to act. In the new world we have entered, the only path to peace and security is the path of action.
As we defend the peace, we will also take advantage of an historic opportunity to preserve the peace. Today, the international
community has the best chance since the rise of the nation-state in the seventeenth century to build a world where great powers
compete in peace instead of continually prepare for war. Today, the world’s great powers find ourselves on the same
side— united by common dangers of terrorist violence and chaos. The United States will build on these common interests
to promote global security.We are also increasingly united by common values. Russia is in the midst of a hopeful transition,
reaching for its democratic future and a partner in the war on terror. Chinese leaders are discovering that economic freedom
is the only source of national wealth. In time, they will find that social and political freedom is the only source of national
greatness. America will encourage the advancement of democracy and economic openness in both nations, because these are the
best foundations for domestic stability and international order.We will strongly resist aggression from other great powers—even
as we welcome their peaceful pursuit of prosperity, trade, and cultural advancement.
Finally, the United States will use this moment of opportunity to extend the benefits of freedom across the globe.We will
actively work to bring the hope of democracy, development, free markets, and free trade to every corner of the world. The
events of September 11, 2001, taught us that weak states, like Afghanistan, can pose as great a danger to our national interests
as strong states. Poverty does not make poor people into terrorists and murderers. Yet poverty, weak institutions, and corruption
can make weak states vulnerable to terrorist networks and drug cartels within their borders.
The United States will stand beside any nation determined to build a better future by seeking the rewards of liberty for
its people.
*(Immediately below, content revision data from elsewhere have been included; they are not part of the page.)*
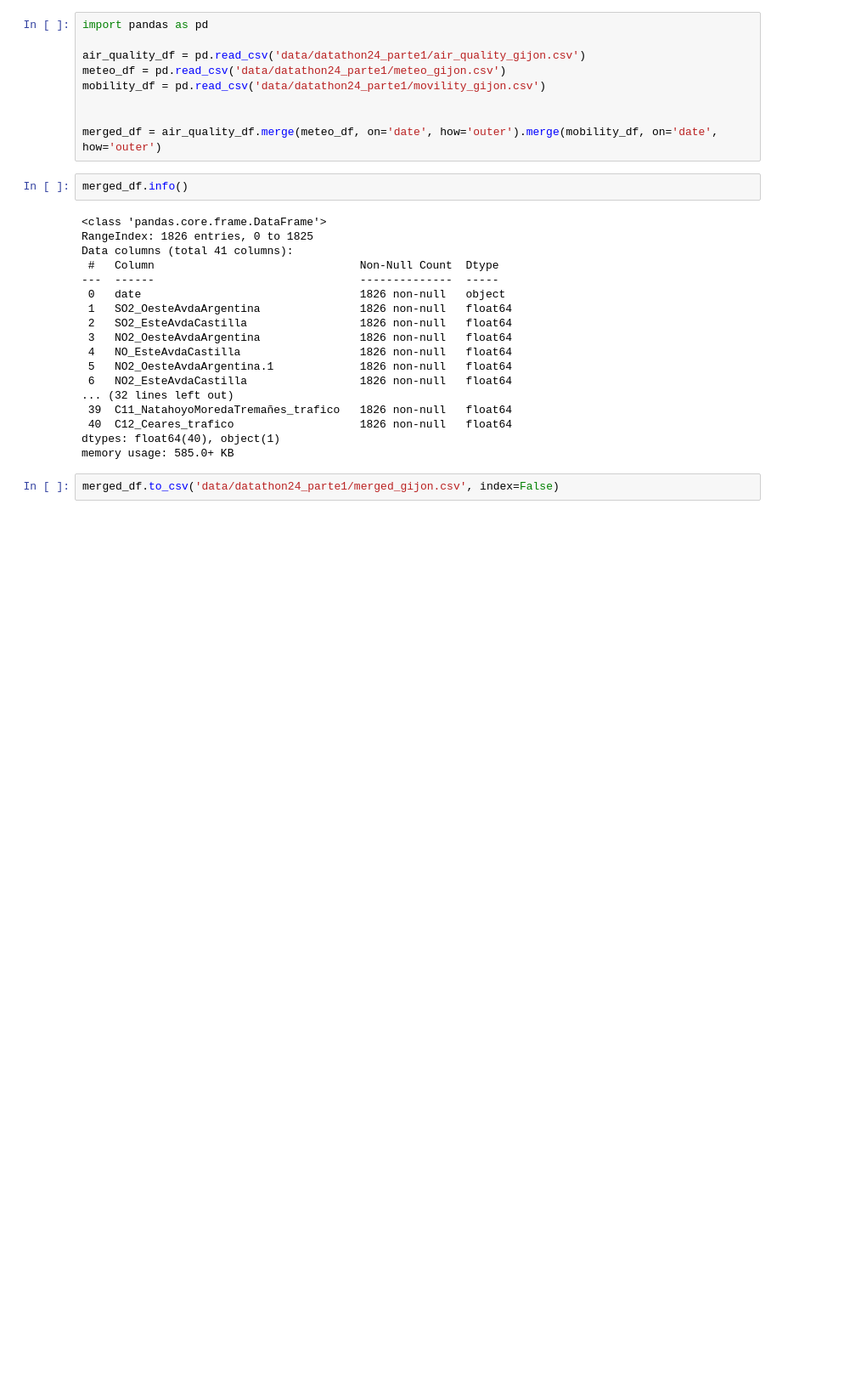
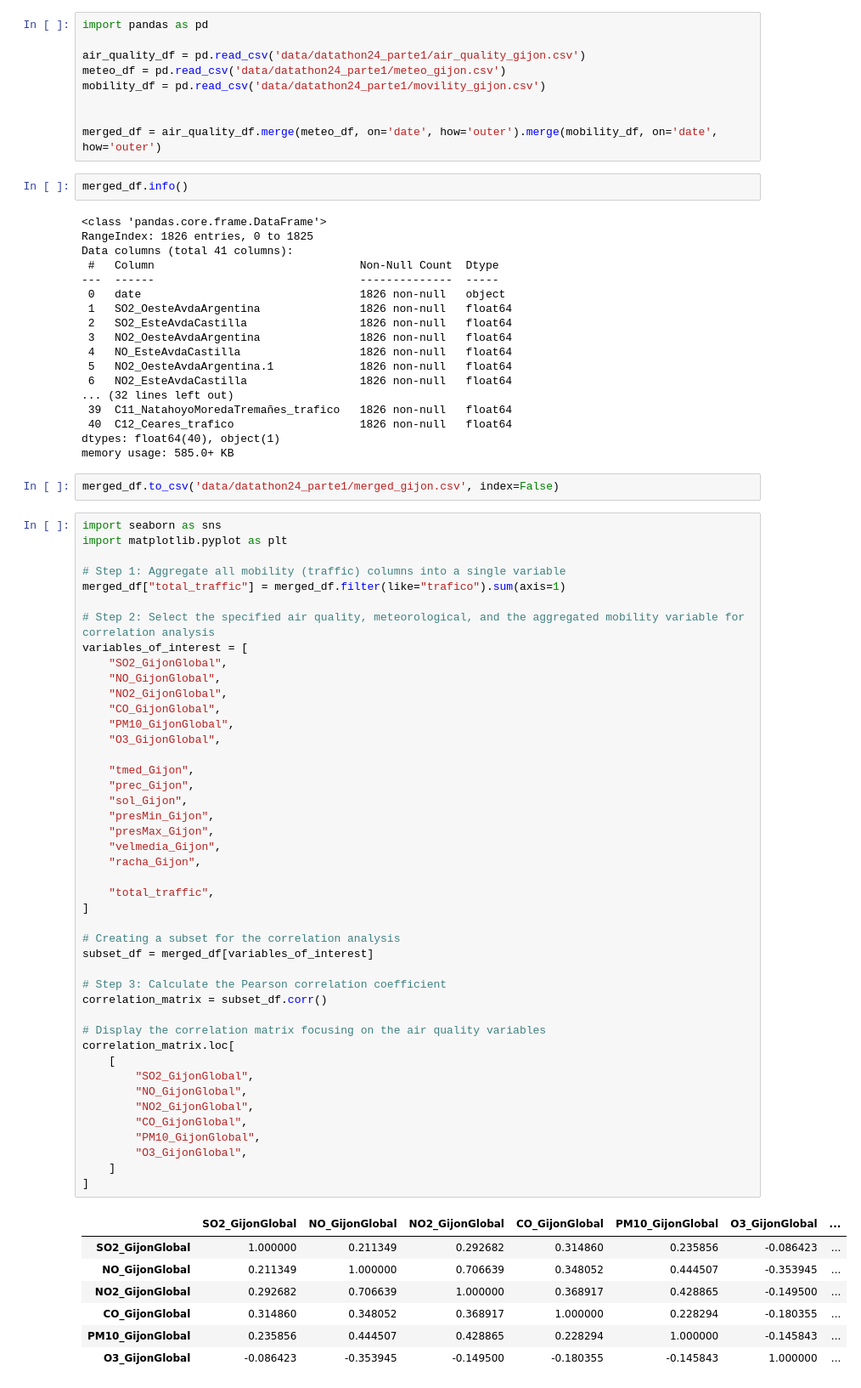
Before and after one commit to Bimo99B9/Datathon-2024, a Jupyter notebook: parte1.ipynb, the cells around one changed output. Shown at 85% size. Drawn from its saved outputs; the diff is of its cells as text; blank space fills up the shorter version.

```diff
--- a/parte1.ipynb
+++ b/parte1.ipynb
@@ -29,3 +29,55 @@ dtypes: float64(40), object(1)
 memory usage: 585.0+ KB
 # %%
 merged_df.to_csv('data/datathon24_parte1/merged_gijon.csv', index=False)
+# %%
+import seaborn as sns
+import matplotlib.pyplot as plt
+
+# Step 1: Aggregate all mobility (traffic) columns into a single variable
+merged_df["total_traffic"] = merged_df.filter(like="trafico").sum(axis=1)
+
+# Step 2: Select the specified air quality, meteorological, and the aggregated mobility variable for correlation analysis
+variables_of_interest = [
+    "SO2_GijonGlobal",
+    "NO_GijonGlobal",
+    "NO2_GijonGlobal",
+    "CO_GijonGlobal",
+    "PM10_GijonGlobal",
+    "O3_GijonGlobal",
+
+    "tmed_Gijon",
+    "prec_Gijon",
+    "sol_Gijon",
+    "presMin_Gijon",
+    "presMax_Gijon",
+    "velmedia_Gijon",
+    "racha_Gijon",
+
+    "total_traffic",
+]
+
+# Creating a subset for the correlation analysis
+subset_df = merged_df[variables_of_interest]
+
+# Step 3: Calculate the Pearson correlation coefficient
+correlation_matrix = subset_df.corr()
+
+# Display the correlation matrix focusing on the air quality variables
+correlation_matrix.loc[
+    [
+        "SO2_GijonGlobal",
+        "NO_GijonGlobal",
+        "NO2_GijonGlobal",
+        "CO_GijonGlobal",
+        "PM10_GijonGlobal",
+        "O3_GijonGlobal",
+    ]
+]
+# %% [output]
+|  | SO2_GijonGlobal | NO_GijonGlobal | NO2_GijonGlobal | CO_GijonGlobal | PM10_GijonGlobal | O3_GijonGlobal | ... |
+| SO2_GijonGlobal | 1.000000 | 0.211349 | 0.292682 | 0.314860 | 0.235856 | -0.086423 | ... |
+| NO_GijonGlobal | 0.211349 | 1.000000 | 0.706639 | 0.348052 | 0.444507 | -0.353945 | ... |
+| NO2_GijonGlobal | 0.292682 | 0.706639 | 1.000000 | 0.368917 | 0.428865 | -0.149500 | ... |
+| CO_GijonGlobal | 0.314860 | 0.348052 | 0.368917 | 1.000000 | 0.228294 | -0.180355 | ... |
+| PM10_GijonGlobal | 0.235856 | 0.444507 | 0.428865 | 0.228294 | 1.000000 | -0.145843 | ... |
+| O3_GijonGlobal | -0.086423 | -0.353945 | -0.149500 | -0.180355 | -0.145843 | 1.000000 | ... |
```
Also changed, not shown: parts of 3 cells of this notebook.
Free trade and free markets have proven their ability to lift whole societies out of poverty—so the United
States will work with individual nations, entire regions, and the entire global trading community to build a world that trades
in freedom and therefore grows in prosperity. The United States will deliver greater development assistance through the New
Millennium Challenge Account to nations that govern justly, invest in their people, and encourage economic freedom.We will
also continue to lead the world in efforts to reduce the terrible toll of HIV/AIDS and other infectious diseases.
In building a balance of power that favors freedom, the United States is guided by the conviction that all nations have
important responsibilities. Nations that enjoy freedom must actively fight terror. Nations that depend on international stability
must help prevent the spread of weapons of mass destruction. Nations that seek international aid must govern themselves wisely,
so that aid is well spent. For freedom to thrive, accountability must be expected and required.
We are also guided by the conviction that no nation can build a safer, better world alone. Alliances and multilateral institutions
can multiply the strength of freedom-loving nations. The United States is committed to lasting institutions like the United
Nations, the World Trade Organization, the Organization of American States, and NATO as well as other long-standing alliances.
Coalitions of the willing can augment these permanent institutions. In all cases, international obligations are to be taken
seriously. They are not to be undertaken symbolically to rally support for an ideal without furthering its attainment.
Freedom is the non-negotiable demand of human dignity; the birthright of every person—in every civilization. Throughout
history, freedom has been threatened by war and terror; it has been challenged by the clashing wills of powerful states and
the evil designs of tyrants; and it has been tested by widespread poverty and disease. Today, humanity holds in its hands
the opportunity to further freedom’s triumph over all these foes. The United States welcomes our responsibility to lead
in this great mission.
George W. Bush
THE WHITE HOUSE,
September 17, 2002